## What to do
Look for the string "fillMaxWidth" in the listing below, then copy every line that has it.

## Source information
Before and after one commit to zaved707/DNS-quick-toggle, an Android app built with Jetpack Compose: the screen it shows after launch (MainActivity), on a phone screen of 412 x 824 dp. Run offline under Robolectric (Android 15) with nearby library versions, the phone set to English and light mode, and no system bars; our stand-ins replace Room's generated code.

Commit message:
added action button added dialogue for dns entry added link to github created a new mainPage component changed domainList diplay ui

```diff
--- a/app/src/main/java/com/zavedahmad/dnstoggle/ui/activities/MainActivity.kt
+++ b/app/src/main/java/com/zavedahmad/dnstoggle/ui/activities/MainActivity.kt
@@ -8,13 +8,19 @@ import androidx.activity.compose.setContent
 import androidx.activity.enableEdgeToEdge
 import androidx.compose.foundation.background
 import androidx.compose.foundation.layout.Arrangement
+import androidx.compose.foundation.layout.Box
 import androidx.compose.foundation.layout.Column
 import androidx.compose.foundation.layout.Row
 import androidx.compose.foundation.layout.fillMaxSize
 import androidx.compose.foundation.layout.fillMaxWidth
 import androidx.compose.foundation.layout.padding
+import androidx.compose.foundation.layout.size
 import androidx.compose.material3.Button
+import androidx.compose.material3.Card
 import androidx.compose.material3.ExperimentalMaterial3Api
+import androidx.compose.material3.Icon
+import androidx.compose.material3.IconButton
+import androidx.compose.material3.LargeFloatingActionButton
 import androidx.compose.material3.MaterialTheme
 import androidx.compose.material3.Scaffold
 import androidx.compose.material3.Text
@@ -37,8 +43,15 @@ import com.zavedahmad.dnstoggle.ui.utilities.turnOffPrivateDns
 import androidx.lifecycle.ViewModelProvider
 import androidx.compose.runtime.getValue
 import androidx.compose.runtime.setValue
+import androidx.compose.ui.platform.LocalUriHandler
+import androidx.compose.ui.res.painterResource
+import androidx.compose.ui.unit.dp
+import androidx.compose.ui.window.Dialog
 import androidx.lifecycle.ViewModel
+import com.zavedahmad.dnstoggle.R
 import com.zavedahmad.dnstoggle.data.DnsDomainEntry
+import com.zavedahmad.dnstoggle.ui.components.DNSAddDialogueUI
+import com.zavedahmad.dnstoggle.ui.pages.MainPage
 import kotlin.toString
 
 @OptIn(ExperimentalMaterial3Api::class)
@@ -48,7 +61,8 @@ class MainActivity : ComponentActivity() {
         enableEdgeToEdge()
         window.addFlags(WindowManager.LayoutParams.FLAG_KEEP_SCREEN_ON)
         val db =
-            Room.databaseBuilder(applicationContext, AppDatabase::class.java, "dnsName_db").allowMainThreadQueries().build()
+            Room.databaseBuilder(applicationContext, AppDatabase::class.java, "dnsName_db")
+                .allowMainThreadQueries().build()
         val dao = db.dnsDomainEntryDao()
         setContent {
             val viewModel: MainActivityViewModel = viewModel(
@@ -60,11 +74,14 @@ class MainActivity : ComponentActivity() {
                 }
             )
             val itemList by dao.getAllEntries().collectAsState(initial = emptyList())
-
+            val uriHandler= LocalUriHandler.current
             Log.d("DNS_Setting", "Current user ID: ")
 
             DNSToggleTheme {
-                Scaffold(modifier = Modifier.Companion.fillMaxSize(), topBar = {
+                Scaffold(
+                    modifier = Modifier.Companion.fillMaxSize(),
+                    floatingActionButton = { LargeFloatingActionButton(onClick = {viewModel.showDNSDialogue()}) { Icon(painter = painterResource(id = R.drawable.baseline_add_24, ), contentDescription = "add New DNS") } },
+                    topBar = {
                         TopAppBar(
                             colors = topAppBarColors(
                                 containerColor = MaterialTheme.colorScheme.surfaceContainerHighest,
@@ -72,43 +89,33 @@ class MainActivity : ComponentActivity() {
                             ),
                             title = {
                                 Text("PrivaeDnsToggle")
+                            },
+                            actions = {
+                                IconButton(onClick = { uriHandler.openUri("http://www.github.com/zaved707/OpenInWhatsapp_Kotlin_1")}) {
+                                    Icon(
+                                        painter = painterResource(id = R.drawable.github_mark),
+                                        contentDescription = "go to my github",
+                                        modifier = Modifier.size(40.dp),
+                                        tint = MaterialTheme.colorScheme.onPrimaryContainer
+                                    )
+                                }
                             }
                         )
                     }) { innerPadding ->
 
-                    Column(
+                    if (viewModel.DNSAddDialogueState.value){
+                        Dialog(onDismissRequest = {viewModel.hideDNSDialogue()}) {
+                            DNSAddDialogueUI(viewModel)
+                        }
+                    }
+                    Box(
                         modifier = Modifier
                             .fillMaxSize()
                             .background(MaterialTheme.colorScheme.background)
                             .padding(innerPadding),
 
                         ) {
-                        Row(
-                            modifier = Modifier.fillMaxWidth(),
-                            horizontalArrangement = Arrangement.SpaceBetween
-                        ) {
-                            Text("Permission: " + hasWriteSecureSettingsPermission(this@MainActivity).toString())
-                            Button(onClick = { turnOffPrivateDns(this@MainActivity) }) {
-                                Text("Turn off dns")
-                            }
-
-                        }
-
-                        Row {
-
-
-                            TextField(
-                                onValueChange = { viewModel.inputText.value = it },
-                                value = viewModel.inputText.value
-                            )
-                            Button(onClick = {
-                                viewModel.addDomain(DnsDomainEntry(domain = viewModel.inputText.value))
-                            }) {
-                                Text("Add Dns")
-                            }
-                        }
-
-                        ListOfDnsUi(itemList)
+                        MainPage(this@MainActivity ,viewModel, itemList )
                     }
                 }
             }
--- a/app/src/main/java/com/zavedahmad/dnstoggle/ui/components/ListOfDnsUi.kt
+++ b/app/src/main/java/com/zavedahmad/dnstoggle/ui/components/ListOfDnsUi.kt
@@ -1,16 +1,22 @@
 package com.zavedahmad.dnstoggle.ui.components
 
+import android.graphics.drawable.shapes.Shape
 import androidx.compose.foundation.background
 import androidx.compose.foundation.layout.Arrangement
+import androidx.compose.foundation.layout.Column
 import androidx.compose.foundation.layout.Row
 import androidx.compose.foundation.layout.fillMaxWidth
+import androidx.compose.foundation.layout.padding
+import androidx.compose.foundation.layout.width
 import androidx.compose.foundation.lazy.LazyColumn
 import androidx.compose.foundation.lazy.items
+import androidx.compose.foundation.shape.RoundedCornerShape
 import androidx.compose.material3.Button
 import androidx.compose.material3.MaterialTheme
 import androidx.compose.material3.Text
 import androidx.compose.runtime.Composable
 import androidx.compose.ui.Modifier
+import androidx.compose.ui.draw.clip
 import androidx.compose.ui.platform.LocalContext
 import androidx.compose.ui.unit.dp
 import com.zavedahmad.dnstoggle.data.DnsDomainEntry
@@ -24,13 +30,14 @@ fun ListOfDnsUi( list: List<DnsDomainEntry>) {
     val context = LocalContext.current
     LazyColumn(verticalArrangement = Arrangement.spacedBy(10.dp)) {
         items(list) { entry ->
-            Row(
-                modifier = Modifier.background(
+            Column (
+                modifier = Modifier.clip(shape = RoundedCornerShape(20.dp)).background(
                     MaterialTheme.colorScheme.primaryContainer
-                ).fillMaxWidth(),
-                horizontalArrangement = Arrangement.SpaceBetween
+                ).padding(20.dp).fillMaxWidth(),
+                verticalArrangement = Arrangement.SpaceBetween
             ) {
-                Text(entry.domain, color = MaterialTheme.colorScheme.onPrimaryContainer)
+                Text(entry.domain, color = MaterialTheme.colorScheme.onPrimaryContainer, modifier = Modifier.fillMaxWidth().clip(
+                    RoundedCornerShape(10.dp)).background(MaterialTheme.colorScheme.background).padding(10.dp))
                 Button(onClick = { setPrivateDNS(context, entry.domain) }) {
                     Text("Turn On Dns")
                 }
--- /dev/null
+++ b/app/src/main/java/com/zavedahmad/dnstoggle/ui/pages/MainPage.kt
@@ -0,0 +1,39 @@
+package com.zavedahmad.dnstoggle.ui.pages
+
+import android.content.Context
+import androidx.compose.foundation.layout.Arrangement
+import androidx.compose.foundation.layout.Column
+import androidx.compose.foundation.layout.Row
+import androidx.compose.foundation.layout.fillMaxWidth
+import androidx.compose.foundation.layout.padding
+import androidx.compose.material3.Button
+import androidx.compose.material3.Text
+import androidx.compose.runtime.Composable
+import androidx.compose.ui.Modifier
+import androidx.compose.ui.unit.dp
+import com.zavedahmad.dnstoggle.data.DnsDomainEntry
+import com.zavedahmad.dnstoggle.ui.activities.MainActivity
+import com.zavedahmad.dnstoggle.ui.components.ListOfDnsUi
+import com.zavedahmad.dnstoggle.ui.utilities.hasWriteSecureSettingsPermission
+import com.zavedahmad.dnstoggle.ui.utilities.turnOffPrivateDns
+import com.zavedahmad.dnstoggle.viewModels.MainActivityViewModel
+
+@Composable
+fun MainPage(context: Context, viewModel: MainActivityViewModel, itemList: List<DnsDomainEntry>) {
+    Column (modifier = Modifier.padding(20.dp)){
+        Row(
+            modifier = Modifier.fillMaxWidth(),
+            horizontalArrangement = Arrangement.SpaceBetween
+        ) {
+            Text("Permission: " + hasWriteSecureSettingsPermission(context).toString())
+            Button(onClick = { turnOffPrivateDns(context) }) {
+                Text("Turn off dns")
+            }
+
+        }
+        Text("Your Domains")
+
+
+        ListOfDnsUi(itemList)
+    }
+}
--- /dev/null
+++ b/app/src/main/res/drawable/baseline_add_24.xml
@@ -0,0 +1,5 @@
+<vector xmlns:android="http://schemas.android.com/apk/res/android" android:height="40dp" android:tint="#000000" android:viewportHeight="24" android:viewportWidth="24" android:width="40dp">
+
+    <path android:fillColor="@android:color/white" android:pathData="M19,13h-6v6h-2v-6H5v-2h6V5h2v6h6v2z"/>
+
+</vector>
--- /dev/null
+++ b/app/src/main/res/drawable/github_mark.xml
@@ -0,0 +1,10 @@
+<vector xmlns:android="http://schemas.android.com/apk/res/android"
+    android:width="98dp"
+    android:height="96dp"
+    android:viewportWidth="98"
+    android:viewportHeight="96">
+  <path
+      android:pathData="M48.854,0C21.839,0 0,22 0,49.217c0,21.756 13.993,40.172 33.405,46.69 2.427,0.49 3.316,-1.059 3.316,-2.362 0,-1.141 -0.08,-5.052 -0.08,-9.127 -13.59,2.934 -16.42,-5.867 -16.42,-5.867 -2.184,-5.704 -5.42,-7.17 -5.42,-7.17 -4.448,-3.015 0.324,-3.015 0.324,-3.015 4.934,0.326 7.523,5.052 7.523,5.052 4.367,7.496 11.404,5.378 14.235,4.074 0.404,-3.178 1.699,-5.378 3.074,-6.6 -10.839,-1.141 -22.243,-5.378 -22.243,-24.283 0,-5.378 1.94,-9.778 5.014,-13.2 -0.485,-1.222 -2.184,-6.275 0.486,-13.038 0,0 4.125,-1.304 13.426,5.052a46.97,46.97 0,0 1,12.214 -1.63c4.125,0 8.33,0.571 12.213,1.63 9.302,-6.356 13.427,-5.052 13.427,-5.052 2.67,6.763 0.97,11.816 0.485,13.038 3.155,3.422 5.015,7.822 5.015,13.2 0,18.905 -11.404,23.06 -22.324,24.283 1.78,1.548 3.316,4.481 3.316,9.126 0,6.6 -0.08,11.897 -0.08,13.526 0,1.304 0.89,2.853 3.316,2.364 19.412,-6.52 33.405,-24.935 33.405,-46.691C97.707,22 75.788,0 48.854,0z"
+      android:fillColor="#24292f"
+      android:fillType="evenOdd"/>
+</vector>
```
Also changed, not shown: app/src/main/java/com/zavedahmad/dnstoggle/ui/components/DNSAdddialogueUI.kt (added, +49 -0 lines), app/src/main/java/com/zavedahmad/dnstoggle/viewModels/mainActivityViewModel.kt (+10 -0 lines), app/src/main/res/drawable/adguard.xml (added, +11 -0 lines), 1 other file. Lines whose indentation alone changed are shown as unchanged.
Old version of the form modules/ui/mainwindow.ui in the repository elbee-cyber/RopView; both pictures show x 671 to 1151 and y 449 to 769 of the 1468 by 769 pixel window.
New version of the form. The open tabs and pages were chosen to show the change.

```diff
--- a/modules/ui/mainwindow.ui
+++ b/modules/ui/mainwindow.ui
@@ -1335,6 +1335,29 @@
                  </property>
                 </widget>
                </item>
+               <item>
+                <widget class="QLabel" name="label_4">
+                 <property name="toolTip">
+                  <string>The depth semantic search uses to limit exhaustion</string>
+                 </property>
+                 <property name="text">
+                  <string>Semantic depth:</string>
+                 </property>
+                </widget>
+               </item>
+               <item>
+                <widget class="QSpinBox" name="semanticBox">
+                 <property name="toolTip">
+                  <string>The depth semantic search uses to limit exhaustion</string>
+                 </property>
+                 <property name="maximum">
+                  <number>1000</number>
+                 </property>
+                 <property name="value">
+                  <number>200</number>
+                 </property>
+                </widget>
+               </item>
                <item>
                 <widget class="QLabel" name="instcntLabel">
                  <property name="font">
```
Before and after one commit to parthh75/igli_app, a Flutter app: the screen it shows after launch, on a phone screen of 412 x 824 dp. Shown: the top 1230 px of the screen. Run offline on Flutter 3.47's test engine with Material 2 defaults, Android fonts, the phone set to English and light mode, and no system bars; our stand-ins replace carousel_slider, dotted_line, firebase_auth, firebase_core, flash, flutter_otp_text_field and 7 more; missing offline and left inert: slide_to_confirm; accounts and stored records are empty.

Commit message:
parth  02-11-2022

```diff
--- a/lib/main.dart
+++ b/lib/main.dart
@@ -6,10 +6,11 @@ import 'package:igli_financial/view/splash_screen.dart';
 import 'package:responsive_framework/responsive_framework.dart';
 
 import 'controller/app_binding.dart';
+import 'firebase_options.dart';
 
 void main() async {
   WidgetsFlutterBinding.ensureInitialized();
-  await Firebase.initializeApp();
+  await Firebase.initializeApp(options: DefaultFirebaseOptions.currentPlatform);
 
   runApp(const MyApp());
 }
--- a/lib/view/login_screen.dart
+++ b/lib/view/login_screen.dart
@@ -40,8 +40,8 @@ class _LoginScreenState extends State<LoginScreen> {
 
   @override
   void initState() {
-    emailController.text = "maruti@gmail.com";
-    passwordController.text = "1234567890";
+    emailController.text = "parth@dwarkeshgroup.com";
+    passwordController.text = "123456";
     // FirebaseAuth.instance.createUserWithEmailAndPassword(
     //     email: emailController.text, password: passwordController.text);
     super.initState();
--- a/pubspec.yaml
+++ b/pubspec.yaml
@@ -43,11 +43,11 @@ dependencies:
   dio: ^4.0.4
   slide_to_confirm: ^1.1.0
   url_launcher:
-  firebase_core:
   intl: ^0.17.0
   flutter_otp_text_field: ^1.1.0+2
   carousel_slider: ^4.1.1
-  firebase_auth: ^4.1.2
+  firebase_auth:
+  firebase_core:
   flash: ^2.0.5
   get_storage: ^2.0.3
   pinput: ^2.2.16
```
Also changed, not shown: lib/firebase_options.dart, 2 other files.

## Answer box
 import androidx.compose.foundation.layout.fillMaxWidth
-                            modifier = Modifier.fillMaxWidth(),
 import androidx.compose.foundation.layout.fillMaxWidth
-                ).fillMaxWidth(),
+                ).padding(20.dp).fillMaxWidth(),
+                Text(entry.domain, color = MaterialTheme.colorScheme.onPrimaryContainer, modifier = Modifier.fillMaxWidth().clip(
+import androidx.compose.foundation.layout.fillMaxWidth
+            modifier = Modifier.fillMaxWidth(),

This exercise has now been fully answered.